You listed three different types of changes that all affect noun/adjective endings in Russian. One is gender, and gender is not going to change--it is an inherent property of the noun (unless we're actually talking about biological gender). The second is singular/plural, and this changes depending on whether you have one of something, or more than one. I believe мои is plural for all genders, but that doesn't mean the gender changes, it just means it's not distinguished on this passive pronoun when it's plural. so that's what's causing the change here.
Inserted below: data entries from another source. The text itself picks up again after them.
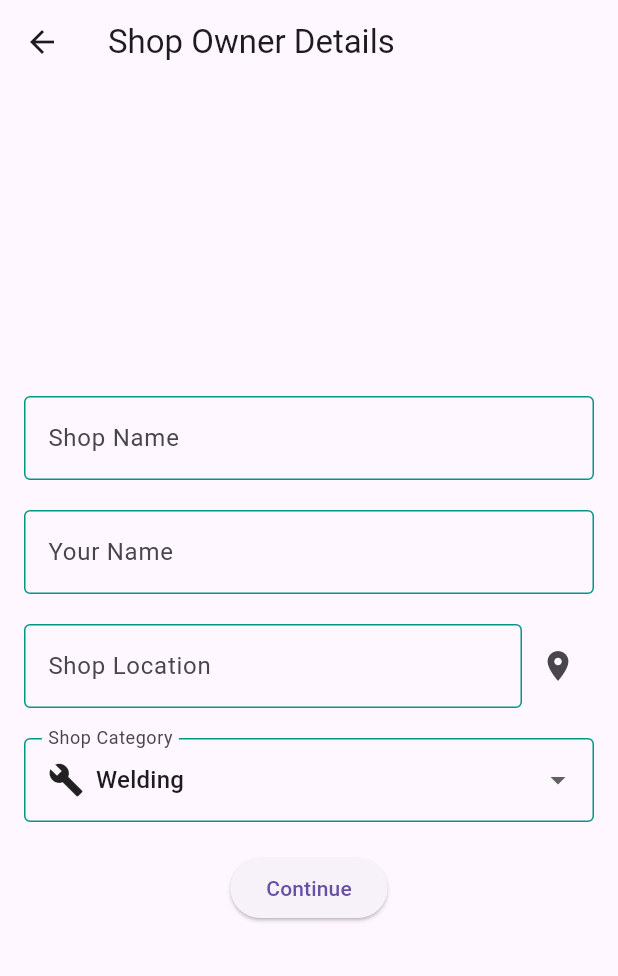
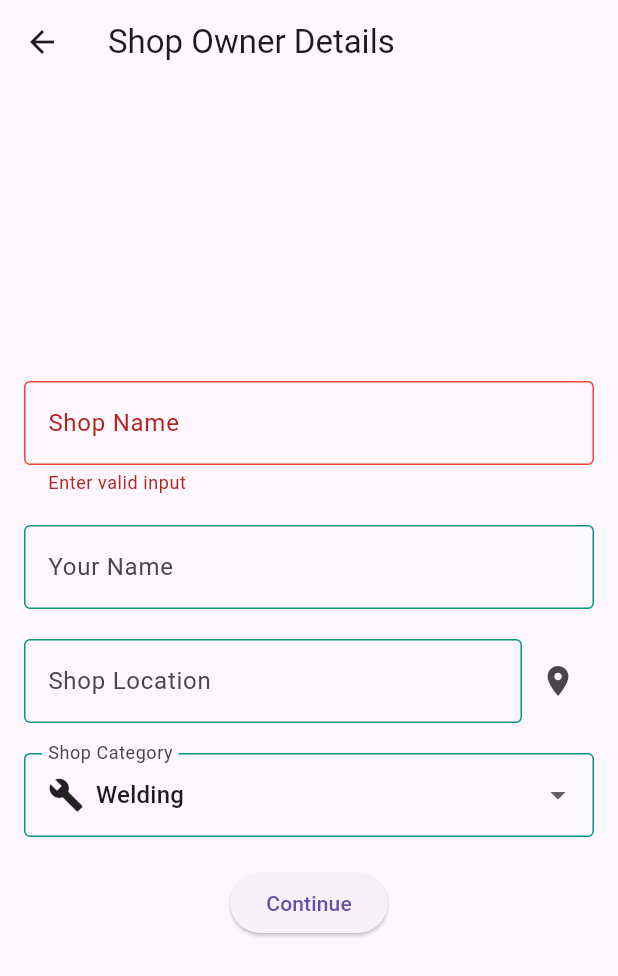
Before and after one commit to Saanv4/empoverty, a Flutter app: the ShopOwnerDetailsPage screen opened directly, after a tap on "Continue", on a phone screen of 412 x 824 dp. Shown: the top 976 px of the screen. Run offline on Flutter 3.47's test engine with Material 3 defaults, Android fonts, the phone set to English and light mode, and no system bars; our stand-ins replace cloud_firestore, firebase_core, flutter_tts, google_maps_flutter, pin_code_fields; accounts and stored records are empty.

```diff
--- a/lib/pages/phonenumber.dart
+++ b/lib/pages/phonenumber.dart
@@ -34,7 +34,7 @@ class _FirstRouteState extends State<FirstRoute> {
               Padding(
                 padding: const EdgeInsets.all(16.0),
                 child: Image.asset(
-                  'assets/empoverty.png', // Adjust the path according to your file location
+                  'assets/images/empoverty.png', // Adjust the path according to your file location
                   height: 100, // Adjust the height as needed
                 ),
               ),
--- a/lib/pages/shop_owner_details_page.dart
+++ b/lib/pages/shop_owner_details_page.dart
@@ -17,6 +17,7 @@ class _ShopOwnerDetailsPageState extends State<ShopOwnerDetailsPage> {
   GoogleMapController? mapController;
   final LatLng _initialCenter = const LatLng(37.7749, -122.4194);
   final Map<String, Marker> _markers = {};
+  final GlobalKey<FormState> _formKey = GlobalKey();
 
   @override
   Widget build(BuildContext context) {
@@ -36,10 +37,12 @@ class _ShopOwnerDetailsPageState extends State<ShopOwnerDetailsPage> {
         ),
         body: Padding(
           padding: const EdgeInsets.all(16.0),
-          child: Column(
+          child: Form(
+            key: _formKey,
+            child:Column(
               mainAxisAlignment: MainAxisAlignment.center,
               children: [
-              TextField(
+                TextFormField(
                   controller: shopNameController,
                   decoration: InputDecoration(
                     labelText: 'Shop Name',
@@ -49,7 +52,22 @@ class _ShopOwnerDetailsPageState extends State<ShopOwnerDetailsPage> {
                     enabledBorder: OutlineInputBorder(
                       borderSide: BorderSide(color: Colors.teal),
                     ),
+                    errorBorder: OutlineInputBorder(
+                      borderSide: BorderSide(color: Colors.red),
                     ),
+                    focusedErrorBorder: OutlineInputBorder(
+                      borderSide: BorderSide(color: Colors.teal),
+                    ),
+                  ),
+                  validator:(String? input){
+                      if (input!=null && input.isNotEmpty){
+                        return null;
+                      }
+                      else{
+                        return "Enter valid input";
+                      }
+
+                  },
                 ),
                 const SizedBox(height: 20),
                 TextField(
@@ -127,18 +145,22 @@ class _ShopOwnerDetailsPageState extends State<ShopOwnerDetailsPage> {
                 const SizedBox(height: 20),
                 ElevatedButton(
                   onPressed: () async {
-                  if (_validateFields()) {
+                    if (_formKey.currentState!.validate()){
+
+                    }
+                    /*if (_validateFields()) {
                       Navigator.push(
                         context,
                         MaterialPageRoute(
                           builder: (context) => NewDashboardShopOwner(userName: 'SAANVI'),
                         ),
                       );
-                  }
+                    }*/
                   },
                   child: const Text('Continue'),
                 ),
               ],
+            ),
           ),
         ),
       ),
```
Also changed, not shown: 1 other file. Lines whose indentation alone changed are shown as unchanged.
The last thing you mentioned, case, changes when the noun's role in the sentence changes. That's not applicable here. Process of elimination. :-)
Actually, in standard Russian, the pronounciation of «у́тки» and «у́тке» should be absolutely the same (/ʹutkʲɪ/ in IPA, [у́ткь] in Cyrillic transcription), because the second syllable is not stressed and therefore reduced.
So, you can choose the correct variant only based on the context: in «мои́ у́тки» /mɐʹi ʹutkʲɪ/, it's «у́тки»; in «мое́й у́тке» /mɐʹjej ʹutkʲɪ/, it's «у́тке».
Actually, maybe they are distinguished after all. Here's what Wikipedia says:
Across certain word-final inflections, the reductions do not completely apply. For example, after soft or unpaired consonants, unstressed /a/, /e/ and /i/ of a final syllable may be distinguished from each other. For example, жи́тели (listen) [ˈʐɨtʲɪlʲɪ] ('habitants') contrasts with both (о) жи́теле (listen) [(o) ˈʐɨtʲɪlʲɛ] ('[about] a habitant') and жи́теля (listen) [ˈʐɨtʲɪlʲə] ('of a habitant').
So, probably I wasn't correct after all.
However, the wording 'may be distinguished' suggests that they are not always distinguished.
Perhaps we're both correct, and it's possible to pronounce утки/утки with and without the disctinction. However, I don't think the course's audio reflects this distinction.
This one is also interesting:
The merger of unstressed /e/ and /i/ in particular is less universal than that of unstressed /o/ and /a/; for example, speakers near the border with Belarus have the latter but not the former merger, distinguishing between лиса́ ('fox') and леса́ ('forests'), прожива́ть ('to reside') and прожева́ть ('to chew'), etc. The distinction between unstressed /e/ and /i/ is codified in some pronunciation dictionaries (Avanesov (1985:663), Zarva (1993:15))
мои утки. my ducks (plural)
моя утка. my duck (singular feminine)
мой гусь. my goose (singular masculine)
моё животное. my animal (singular neuter)
These are only in the nominative case here, to keep it basic. The genitive case, for example, would be моих, моей, моего, моего, respectively.